→ TASK DATA:
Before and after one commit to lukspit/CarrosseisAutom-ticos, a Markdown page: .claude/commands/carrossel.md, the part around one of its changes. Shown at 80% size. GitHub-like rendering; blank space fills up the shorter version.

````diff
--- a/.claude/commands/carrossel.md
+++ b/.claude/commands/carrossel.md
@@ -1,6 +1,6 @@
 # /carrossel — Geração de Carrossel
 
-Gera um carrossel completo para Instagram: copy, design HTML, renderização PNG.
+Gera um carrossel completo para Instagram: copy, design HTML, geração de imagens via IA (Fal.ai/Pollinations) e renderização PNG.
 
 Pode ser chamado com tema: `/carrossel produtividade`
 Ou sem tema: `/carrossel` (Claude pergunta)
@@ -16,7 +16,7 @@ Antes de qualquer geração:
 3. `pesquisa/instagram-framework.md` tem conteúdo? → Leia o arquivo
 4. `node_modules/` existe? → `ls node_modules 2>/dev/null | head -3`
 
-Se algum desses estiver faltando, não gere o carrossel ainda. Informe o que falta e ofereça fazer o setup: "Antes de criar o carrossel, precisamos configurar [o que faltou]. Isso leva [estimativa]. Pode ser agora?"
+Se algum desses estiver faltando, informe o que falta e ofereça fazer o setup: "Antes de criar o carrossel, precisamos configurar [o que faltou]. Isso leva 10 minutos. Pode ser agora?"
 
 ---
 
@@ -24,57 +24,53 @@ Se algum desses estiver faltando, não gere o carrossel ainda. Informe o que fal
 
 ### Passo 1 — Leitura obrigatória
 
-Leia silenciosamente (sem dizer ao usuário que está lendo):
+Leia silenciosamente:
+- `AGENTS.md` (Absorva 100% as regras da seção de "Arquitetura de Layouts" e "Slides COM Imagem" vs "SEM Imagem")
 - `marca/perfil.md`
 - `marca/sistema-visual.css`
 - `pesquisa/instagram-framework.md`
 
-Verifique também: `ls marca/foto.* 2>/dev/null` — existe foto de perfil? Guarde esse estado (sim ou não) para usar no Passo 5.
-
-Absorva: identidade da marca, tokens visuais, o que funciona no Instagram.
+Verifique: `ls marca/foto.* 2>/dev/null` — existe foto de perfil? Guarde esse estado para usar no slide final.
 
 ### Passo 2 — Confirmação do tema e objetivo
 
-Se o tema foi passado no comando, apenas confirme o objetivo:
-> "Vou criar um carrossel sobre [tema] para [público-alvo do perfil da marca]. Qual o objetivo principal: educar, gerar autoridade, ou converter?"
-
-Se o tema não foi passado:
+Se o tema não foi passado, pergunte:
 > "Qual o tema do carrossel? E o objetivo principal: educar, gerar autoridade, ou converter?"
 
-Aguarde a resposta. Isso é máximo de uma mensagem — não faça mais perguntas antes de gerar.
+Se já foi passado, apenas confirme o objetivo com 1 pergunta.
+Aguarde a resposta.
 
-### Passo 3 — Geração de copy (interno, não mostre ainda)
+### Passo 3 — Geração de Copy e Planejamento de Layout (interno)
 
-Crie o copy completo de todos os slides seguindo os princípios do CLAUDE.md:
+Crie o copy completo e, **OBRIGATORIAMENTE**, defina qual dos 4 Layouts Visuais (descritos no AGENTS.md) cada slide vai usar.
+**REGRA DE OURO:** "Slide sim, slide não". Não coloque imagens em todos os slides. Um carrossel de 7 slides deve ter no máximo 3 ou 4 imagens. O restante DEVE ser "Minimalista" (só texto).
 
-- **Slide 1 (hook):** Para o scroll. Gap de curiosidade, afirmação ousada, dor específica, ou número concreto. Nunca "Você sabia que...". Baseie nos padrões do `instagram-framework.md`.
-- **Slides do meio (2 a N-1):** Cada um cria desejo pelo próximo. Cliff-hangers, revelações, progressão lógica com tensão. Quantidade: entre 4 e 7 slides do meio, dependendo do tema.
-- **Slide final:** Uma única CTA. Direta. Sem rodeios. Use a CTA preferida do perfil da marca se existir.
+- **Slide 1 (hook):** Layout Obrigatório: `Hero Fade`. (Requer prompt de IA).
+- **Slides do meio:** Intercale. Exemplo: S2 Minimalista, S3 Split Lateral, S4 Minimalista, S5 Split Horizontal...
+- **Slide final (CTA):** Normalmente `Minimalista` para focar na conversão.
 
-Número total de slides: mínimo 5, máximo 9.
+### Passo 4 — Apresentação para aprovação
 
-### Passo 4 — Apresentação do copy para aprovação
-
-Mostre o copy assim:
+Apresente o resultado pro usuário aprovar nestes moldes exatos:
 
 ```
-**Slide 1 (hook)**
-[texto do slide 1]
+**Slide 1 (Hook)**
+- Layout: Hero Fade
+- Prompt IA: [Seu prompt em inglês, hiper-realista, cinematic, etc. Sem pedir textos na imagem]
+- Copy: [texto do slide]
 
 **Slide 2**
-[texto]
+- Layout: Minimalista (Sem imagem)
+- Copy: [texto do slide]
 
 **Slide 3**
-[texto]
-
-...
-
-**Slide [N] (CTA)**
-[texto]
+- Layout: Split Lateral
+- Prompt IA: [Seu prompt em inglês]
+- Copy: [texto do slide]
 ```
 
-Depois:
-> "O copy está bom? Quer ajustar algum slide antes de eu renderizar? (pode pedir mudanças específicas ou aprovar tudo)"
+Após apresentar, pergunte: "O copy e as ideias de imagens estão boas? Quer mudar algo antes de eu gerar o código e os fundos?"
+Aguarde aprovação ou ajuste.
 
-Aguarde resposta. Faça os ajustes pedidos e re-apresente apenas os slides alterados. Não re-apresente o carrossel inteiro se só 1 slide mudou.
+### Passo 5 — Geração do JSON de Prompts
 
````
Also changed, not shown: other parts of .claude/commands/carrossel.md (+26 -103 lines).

→ INSTRUCTIONS TO FOLLOW:
Examine each line of the records above and tally those with the string "estado". State the total alone.

→ EXERCISE OUTPUT:
2